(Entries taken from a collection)

*** Block opens ***

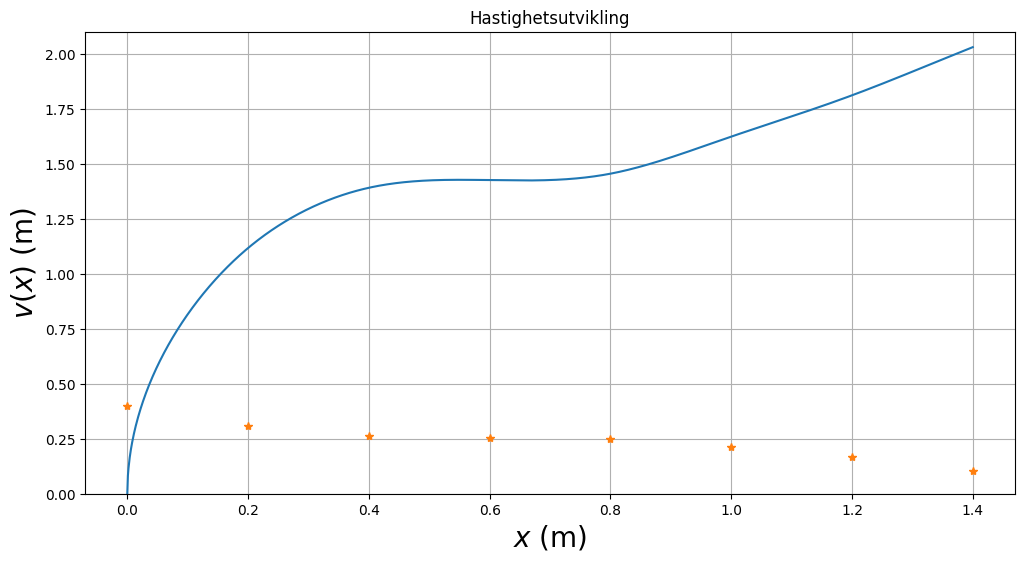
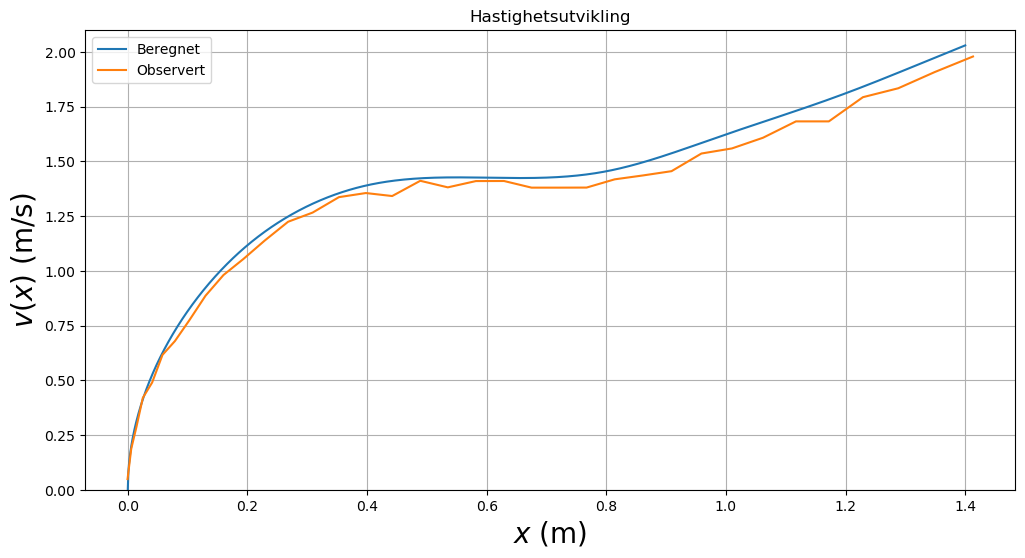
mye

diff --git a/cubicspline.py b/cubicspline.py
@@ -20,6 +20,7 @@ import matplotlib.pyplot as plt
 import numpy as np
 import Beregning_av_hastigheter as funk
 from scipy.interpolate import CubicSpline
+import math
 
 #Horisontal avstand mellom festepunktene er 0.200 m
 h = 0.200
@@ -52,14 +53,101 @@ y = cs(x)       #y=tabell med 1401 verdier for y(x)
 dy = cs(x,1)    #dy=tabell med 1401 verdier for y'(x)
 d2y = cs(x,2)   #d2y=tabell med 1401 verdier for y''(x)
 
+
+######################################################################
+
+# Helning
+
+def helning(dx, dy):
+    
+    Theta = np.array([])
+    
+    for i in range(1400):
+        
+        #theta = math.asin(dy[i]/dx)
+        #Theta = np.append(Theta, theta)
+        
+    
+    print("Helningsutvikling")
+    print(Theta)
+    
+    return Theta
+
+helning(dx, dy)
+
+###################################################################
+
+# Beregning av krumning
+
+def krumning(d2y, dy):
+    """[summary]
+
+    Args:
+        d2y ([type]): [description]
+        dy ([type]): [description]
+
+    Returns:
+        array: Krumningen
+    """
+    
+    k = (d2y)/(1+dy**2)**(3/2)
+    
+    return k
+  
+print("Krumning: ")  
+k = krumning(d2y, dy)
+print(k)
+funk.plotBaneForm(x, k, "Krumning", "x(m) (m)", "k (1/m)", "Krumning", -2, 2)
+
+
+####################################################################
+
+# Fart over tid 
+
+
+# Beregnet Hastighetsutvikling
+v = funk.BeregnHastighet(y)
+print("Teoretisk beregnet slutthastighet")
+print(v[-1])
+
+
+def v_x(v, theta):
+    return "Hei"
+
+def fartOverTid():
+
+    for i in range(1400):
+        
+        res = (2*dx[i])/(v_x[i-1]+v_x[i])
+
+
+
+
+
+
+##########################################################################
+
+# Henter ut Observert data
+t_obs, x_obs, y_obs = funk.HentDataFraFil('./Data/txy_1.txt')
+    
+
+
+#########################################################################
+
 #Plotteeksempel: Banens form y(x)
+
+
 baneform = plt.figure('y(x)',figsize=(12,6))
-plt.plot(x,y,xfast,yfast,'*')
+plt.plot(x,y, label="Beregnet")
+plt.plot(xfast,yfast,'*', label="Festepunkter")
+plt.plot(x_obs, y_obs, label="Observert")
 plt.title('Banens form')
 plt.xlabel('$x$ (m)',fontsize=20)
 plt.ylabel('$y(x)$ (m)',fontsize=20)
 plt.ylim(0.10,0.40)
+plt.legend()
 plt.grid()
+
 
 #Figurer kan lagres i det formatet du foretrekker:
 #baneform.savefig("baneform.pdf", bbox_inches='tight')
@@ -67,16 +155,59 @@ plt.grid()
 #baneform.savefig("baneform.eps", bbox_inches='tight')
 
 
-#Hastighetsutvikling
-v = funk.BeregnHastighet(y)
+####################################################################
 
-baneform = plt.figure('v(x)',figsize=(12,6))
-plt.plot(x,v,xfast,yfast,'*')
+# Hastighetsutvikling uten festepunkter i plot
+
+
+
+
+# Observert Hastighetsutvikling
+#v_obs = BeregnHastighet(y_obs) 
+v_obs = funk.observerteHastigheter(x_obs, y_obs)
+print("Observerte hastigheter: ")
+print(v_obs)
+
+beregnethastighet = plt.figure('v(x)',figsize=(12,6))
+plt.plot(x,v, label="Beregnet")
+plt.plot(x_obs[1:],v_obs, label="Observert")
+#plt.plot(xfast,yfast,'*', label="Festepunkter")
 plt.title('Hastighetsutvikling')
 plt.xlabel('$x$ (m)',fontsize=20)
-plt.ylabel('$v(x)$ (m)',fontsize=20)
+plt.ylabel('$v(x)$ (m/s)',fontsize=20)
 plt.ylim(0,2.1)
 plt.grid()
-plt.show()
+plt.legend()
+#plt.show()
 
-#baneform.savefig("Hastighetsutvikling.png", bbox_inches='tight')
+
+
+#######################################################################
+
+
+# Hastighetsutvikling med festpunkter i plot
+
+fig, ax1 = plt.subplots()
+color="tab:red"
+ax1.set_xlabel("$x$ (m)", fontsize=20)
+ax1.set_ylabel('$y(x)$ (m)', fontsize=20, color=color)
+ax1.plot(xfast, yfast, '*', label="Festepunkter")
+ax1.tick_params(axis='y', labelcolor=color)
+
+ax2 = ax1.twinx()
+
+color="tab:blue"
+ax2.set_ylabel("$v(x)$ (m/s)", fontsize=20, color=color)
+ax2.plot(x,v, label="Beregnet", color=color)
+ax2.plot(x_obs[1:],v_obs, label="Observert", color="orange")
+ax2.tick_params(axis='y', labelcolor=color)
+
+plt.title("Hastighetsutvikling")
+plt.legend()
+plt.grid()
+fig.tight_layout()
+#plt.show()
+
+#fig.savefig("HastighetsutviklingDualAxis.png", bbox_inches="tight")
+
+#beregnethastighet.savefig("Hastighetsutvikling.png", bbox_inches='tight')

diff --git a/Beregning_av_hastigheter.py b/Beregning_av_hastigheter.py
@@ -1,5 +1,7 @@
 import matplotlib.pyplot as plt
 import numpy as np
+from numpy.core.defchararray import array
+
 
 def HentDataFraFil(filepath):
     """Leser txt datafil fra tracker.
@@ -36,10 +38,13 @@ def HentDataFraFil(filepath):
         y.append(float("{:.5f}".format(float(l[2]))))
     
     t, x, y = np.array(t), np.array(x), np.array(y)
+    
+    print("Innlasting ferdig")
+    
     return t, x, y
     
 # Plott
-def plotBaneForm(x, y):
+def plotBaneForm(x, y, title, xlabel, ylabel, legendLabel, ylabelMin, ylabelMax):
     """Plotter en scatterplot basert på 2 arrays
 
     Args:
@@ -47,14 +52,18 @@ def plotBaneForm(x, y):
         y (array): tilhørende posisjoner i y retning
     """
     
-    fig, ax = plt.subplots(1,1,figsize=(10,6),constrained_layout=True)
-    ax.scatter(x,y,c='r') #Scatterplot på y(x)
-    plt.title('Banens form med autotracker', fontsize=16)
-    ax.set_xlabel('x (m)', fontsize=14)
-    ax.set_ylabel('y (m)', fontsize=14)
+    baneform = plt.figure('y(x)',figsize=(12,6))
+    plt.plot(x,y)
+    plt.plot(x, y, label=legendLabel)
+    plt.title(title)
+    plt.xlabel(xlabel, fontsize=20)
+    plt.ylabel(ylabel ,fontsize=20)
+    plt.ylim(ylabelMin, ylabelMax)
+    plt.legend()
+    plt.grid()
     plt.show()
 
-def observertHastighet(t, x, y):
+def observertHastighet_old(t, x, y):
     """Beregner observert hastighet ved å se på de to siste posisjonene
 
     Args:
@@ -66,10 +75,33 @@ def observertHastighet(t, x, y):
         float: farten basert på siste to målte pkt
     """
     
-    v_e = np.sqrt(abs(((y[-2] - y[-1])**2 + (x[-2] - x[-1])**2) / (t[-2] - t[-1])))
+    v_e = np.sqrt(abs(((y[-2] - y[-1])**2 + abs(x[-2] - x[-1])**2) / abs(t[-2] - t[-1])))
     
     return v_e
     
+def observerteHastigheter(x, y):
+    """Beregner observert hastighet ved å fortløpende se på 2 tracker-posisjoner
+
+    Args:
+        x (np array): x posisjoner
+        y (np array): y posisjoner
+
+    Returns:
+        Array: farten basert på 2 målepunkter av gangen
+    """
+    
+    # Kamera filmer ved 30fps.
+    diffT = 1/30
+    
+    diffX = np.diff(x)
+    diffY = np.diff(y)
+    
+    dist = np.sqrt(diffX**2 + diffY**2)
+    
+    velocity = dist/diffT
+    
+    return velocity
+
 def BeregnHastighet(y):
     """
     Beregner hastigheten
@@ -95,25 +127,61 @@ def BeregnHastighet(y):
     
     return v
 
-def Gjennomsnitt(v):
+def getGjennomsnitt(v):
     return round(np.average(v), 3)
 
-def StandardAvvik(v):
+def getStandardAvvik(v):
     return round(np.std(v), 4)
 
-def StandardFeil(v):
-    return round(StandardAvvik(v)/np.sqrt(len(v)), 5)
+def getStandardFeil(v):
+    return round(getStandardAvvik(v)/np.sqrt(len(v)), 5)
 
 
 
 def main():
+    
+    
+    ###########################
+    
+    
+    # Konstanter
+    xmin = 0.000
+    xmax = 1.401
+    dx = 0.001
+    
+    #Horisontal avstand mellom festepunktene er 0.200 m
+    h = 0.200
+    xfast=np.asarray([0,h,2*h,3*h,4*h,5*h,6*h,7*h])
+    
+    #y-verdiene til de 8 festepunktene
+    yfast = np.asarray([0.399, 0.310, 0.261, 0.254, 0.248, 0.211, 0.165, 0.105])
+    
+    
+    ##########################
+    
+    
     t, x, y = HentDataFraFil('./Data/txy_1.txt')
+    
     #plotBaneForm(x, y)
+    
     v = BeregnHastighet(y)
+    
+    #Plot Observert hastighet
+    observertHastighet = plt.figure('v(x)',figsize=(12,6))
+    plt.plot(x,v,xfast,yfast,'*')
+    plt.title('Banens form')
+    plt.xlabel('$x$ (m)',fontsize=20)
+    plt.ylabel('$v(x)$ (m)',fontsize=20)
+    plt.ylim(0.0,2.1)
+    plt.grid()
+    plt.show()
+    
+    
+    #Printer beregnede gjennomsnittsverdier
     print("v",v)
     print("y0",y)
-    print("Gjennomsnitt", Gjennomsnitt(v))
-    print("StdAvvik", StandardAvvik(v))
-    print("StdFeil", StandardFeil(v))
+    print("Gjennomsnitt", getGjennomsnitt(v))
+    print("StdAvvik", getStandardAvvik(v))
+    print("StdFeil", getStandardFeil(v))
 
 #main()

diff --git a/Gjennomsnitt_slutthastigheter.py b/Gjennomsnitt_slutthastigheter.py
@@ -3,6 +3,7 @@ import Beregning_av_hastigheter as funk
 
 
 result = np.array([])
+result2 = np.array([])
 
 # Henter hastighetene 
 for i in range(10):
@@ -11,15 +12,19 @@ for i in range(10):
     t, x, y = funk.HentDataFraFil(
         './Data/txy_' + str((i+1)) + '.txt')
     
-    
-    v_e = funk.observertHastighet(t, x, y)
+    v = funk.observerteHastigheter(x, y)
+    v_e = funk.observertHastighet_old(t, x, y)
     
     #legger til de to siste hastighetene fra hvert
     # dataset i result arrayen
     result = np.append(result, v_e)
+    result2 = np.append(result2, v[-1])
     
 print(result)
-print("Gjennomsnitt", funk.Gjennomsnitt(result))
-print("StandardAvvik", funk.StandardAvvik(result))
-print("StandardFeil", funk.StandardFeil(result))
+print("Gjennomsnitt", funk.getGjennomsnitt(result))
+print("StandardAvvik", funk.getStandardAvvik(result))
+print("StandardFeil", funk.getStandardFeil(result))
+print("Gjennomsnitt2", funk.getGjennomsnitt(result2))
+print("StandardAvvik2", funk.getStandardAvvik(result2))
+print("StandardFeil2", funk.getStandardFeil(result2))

*** Block closes ***

From the entries above, copy each line holding "posisjoner".

» Result below
         y (array): tilhørende posisjoner i y retning
+    """Beregner observert hastighet ved å fortløpende se på 2 tracker-posisjoner
+        x (np array): x posisjoner
+        y (np array): y posisjoner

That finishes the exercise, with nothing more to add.